"""
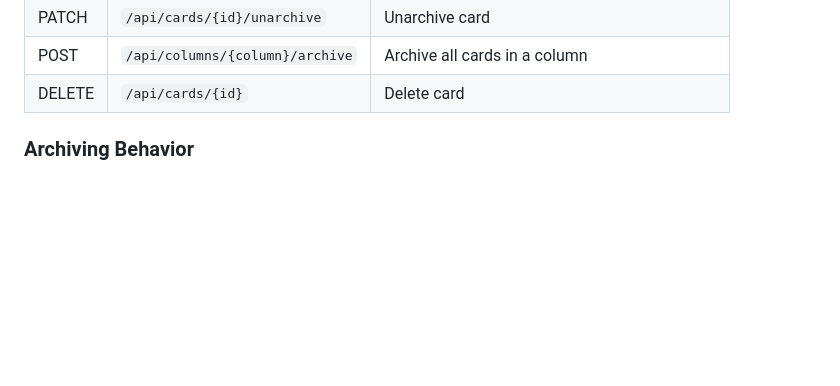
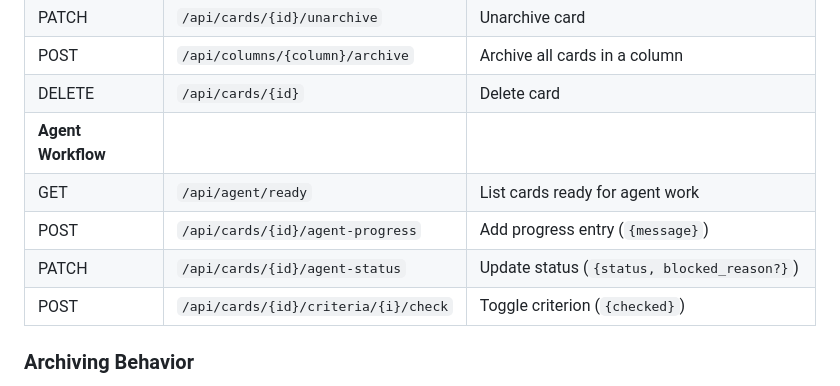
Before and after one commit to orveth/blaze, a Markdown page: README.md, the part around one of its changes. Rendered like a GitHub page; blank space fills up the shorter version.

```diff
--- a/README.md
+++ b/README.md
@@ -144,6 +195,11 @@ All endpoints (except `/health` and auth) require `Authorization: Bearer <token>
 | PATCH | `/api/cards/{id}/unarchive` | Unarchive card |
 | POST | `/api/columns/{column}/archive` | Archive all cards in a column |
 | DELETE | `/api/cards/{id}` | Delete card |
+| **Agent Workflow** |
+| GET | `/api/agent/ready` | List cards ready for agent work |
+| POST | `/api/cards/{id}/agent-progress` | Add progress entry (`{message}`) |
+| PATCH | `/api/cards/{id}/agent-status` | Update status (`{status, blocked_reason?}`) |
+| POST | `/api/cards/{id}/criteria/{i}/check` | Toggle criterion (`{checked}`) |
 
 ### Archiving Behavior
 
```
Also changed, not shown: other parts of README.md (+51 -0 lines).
"""
"""
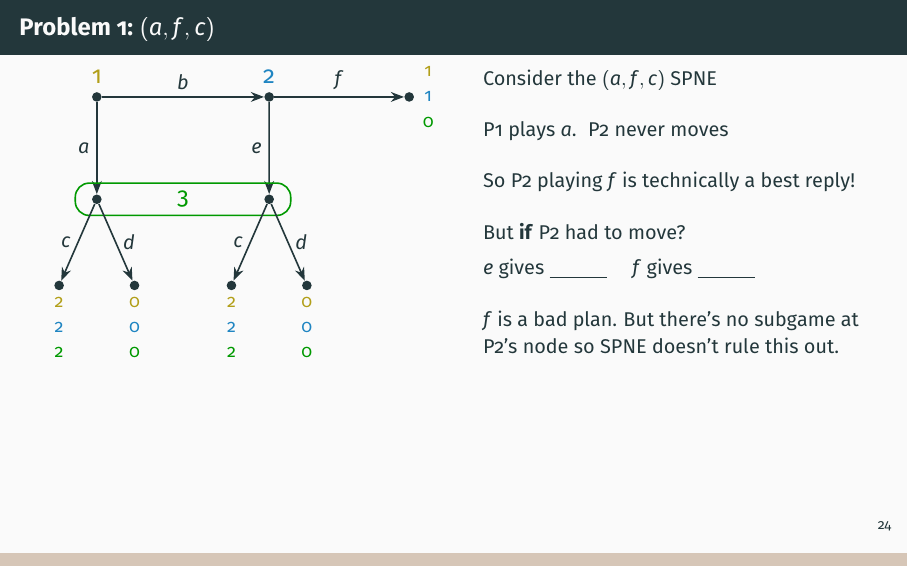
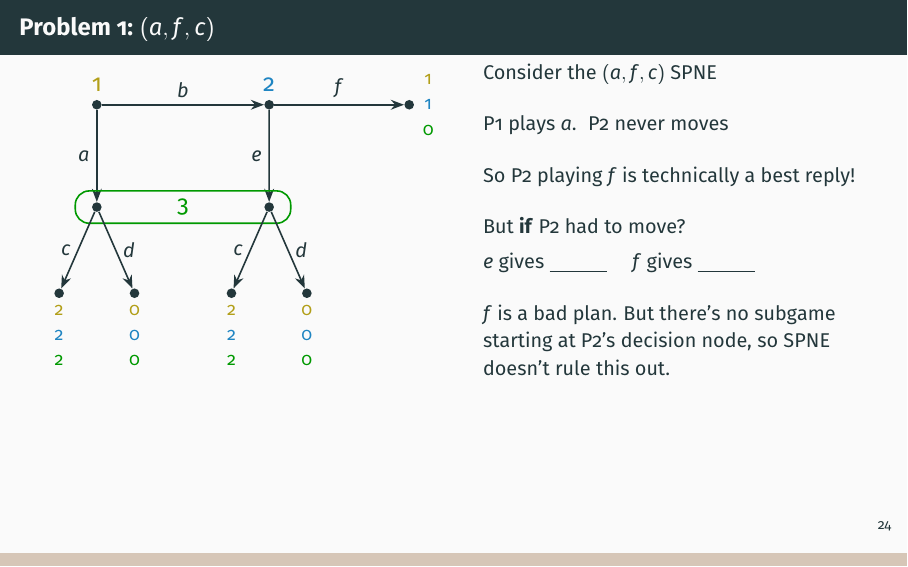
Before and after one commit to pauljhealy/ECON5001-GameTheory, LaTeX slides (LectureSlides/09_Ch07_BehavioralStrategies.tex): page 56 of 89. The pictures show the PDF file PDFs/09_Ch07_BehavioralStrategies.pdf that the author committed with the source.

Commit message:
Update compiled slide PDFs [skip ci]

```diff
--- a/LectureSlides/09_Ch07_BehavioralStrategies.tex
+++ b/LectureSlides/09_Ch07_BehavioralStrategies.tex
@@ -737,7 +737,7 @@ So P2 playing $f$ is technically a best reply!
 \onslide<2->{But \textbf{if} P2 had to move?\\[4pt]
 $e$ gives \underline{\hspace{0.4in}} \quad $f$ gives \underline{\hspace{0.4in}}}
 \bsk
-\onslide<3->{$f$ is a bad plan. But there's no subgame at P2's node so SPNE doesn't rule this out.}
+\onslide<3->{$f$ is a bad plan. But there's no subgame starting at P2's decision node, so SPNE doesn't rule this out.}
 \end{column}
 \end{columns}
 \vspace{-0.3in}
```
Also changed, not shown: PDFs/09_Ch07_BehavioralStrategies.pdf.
"""
"""
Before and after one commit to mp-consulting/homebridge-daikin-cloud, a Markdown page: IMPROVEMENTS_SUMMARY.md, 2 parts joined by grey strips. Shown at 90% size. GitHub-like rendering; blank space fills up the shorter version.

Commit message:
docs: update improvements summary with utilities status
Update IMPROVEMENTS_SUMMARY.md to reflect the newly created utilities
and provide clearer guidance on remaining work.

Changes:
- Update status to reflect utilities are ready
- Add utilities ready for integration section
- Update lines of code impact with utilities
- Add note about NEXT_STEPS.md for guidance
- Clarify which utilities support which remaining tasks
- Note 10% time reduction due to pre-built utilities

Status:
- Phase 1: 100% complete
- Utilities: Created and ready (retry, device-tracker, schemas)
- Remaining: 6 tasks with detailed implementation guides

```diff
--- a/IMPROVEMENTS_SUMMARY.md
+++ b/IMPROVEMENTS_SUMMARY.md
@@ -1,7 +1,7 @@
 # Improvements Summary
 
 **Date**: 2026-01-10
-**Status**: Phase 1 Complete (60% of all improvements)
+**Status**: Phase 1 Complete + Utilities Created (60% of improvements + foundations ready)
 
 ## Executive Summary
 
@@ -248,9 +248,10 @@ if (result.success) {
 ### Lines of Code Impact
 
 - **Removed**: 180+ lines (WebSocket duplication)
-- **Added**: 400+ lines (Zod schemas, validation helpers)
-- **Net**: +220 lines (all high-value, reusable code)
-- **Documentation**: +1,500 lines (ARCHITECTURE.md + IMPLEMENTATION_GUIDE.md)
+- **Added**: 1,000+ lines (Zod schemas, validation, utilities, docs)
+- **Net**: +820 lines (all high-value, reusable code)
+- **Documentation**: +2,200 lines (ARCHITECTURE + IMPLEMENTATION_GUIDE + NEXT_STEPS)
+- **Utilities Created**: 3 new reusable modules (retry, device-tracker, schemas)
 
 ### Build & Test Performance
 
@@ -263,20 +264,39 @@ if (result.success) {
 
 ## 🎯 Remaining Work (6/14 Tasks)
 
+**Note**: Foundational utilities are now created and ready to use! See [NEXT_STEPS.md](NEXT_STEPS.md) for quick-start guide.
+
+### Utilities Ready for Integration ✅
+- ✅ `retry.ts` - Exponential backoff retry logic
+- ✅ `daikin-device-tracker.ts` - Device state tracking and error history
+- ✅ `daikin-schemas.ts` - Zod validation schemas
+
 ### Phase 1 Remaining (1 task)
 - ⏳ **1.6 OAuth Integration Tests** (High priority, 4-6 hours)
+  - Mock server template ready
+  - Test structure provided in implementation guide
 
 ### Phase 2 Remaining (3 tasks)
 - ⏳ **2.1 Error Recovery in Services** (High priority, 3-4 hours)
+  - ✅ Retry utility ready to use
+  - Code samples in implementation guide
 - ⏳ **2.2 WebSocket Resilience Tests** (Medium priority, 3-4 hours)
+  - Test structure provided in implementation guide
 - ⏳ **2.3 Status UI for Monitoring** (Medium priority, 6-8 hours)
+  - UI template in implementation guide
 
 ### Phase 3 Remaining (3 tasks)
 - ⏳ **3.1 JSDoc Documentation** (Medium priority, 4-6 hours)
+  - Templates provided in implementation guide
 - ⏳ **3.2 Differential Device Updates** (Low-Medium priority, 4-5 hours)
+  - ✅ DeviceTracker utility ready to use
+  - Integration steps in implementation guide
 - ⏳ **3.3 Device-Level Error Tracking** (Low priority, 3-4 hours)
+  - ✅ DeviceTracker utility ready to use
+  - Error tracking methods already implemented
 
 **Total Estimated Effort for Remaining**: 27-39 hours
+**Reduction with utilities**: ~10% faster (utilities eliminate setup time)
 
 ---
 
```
"""
--- What is expected ---
Scan the listing above for the line that has "Before and after one commit to orveth/blaze, a", then copy exactly from that line through the line that has "Also changed, not shown: other".

--- Reply ---
Before and after one commit to orveth/blaze, a Markdown page: README.md, the part around one of its changes. Rendered like a GitHub page; blank space fills up the shorter version.

```diff
--- a/README.md
+++ b/README.md
@@ -144,6 +195,11 @@ All endpoints (except `/health` and auth) require `Authorization: Bearer <token>
 | PATCH | `/api/cards/{id}/unarchive` | Unarchive card |
 | POST | `/api/columns/{column}/archive` | Archive all cards in a column |
 | DELETE | `/api/cards/{id}` | Delete card |
+| **Agent Workflow** |
+| GET | `/api/agent/ready` | List cards ready for agent work |
+| POST | `/api/cards/{id}/agent-progress` | Add progress entry (`{message}`) |
+| PATCH | `/api/cards/{id}/agent-status` | Update status (`{status, blocked_reason?}`) |
+| POST | `/api/cards/{id}/criteria/{i}/check` | Toggle criterion (`{checked}`) |
 
 ### Archiving Behavior
 
```
Also changed, not shown: other parts of README.md (+51 -0 lines).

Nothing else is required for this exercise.